Look at each line of the listing. Copy those that hold the string "what".
::::::::
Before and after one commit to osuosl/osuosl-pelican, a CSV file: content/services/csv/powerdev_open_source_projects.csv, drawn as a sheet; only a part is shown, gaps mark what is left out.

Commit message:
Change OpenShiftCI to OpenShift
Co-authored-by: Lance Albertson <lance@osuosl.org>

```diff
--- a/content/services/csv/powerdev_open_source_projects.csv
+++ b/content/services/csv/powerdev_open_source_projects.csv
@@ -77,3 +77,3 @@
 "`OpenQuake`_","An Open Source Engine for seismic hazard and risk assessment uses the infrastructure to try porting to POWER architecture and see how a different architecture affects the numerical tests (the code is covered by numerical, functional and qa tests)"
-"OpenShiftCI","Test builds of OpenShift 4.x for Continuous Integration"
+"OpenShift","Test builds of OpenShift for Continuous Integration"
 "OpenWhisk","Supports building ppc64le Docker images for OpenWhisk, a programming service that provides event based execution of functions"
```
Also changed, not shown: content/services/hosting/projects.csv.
::::::::
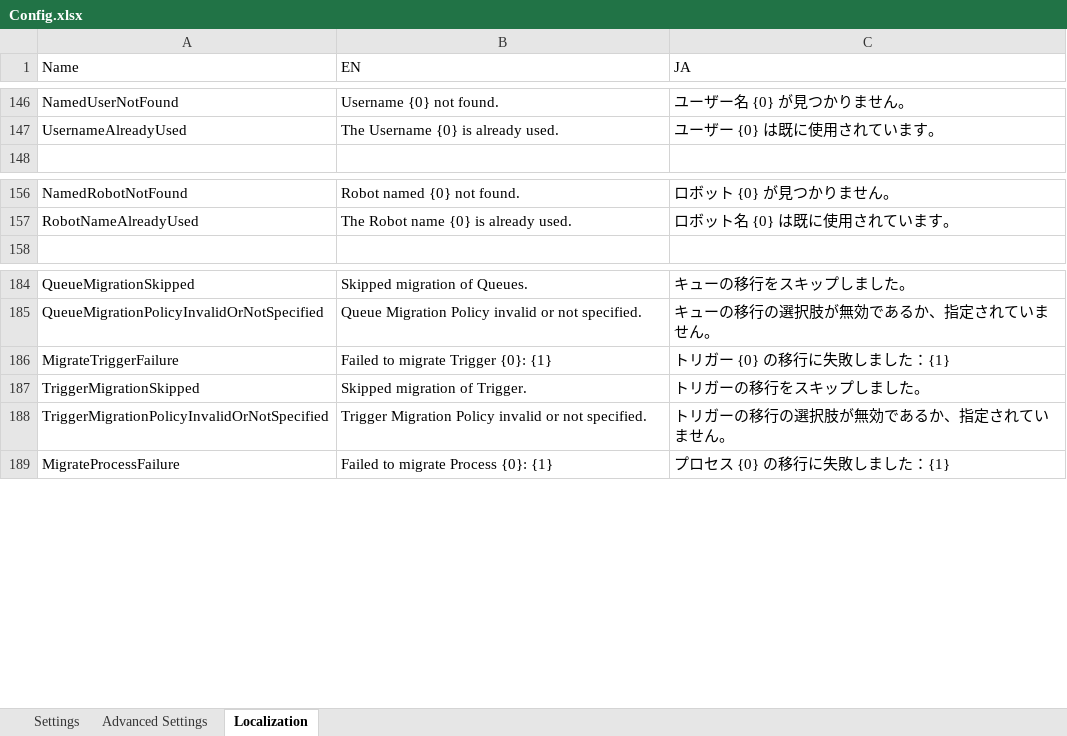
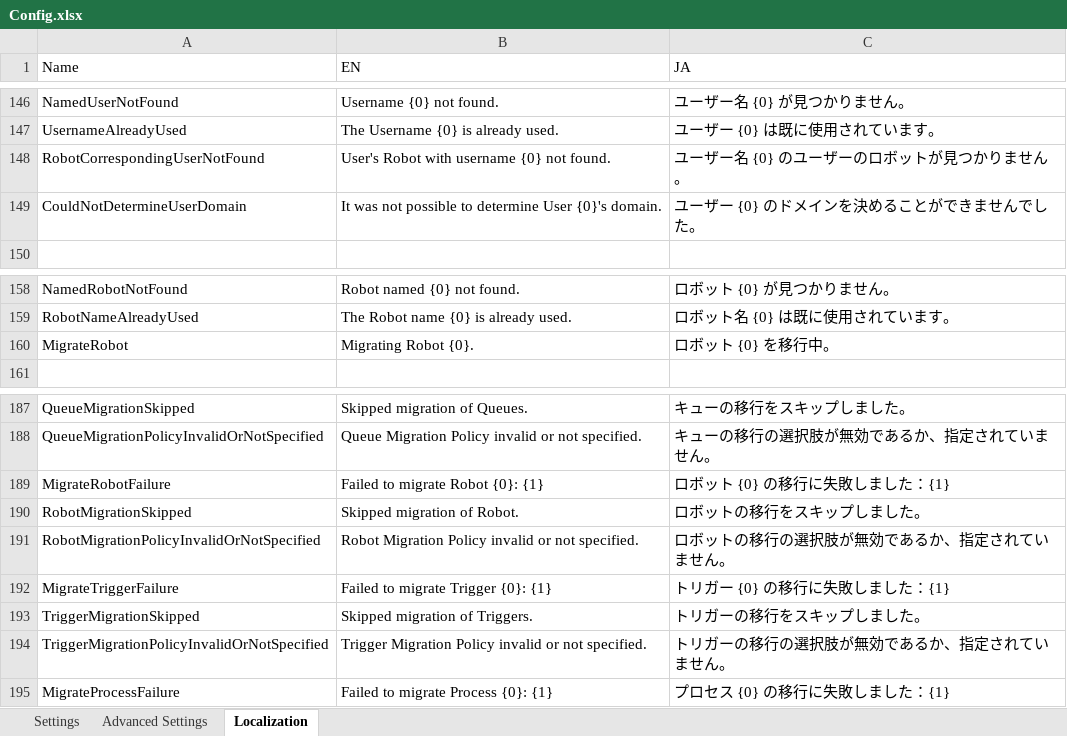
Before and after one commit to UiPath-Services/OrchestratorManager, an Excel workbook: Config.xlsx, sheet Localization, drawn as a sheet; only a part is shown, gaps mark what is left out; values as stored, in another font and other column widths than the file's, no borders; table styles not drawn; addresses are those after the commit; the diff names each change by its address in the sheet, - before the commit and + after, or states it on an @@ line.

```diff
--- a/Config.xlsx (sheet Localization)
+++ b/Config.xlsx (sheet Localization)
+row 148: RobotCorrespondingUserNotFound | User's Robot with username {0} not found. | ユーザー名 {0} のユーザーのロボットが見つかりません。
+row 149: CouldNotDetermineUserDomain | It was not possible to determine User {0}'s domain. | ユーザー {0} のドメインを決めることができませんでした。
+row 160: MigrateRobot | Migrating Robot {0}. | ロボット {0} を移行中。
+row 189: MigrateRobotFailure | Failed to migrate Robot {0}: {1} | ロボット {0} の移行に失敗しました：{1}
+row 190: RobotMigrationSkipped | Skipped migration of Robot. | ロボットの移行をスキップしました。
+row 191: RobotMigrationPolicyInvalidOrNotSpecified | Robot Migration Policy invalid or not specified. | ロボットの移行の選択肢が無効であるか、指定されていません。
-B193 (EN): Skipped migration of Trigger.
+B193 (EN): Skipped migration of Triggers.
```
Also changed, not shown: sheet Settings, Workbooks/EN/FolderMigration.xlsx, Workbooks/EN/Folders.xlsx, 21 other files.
::::::::
Written response:
Before and after one commit to osuosl/osuosl-pelican, a CSV file: content/services/csv/powerdev_open_source_projects.csv, drawn as a sheet; only a part is shown, gaps mark what is left out.
Before and after one commit to UiPath-Services/OrchestratorManager, an Excel workbook: Config.xlsx, sheet Localization, drawn as a sheet; only a part is shown, gaps mark what is left out; values as stored, in another font and other column widths than the file's, no borders; table styles not drawn; addresses are those after the commit; the diff names each change by its address in the sheet, - before the commit and + after, or states it on an @@ line.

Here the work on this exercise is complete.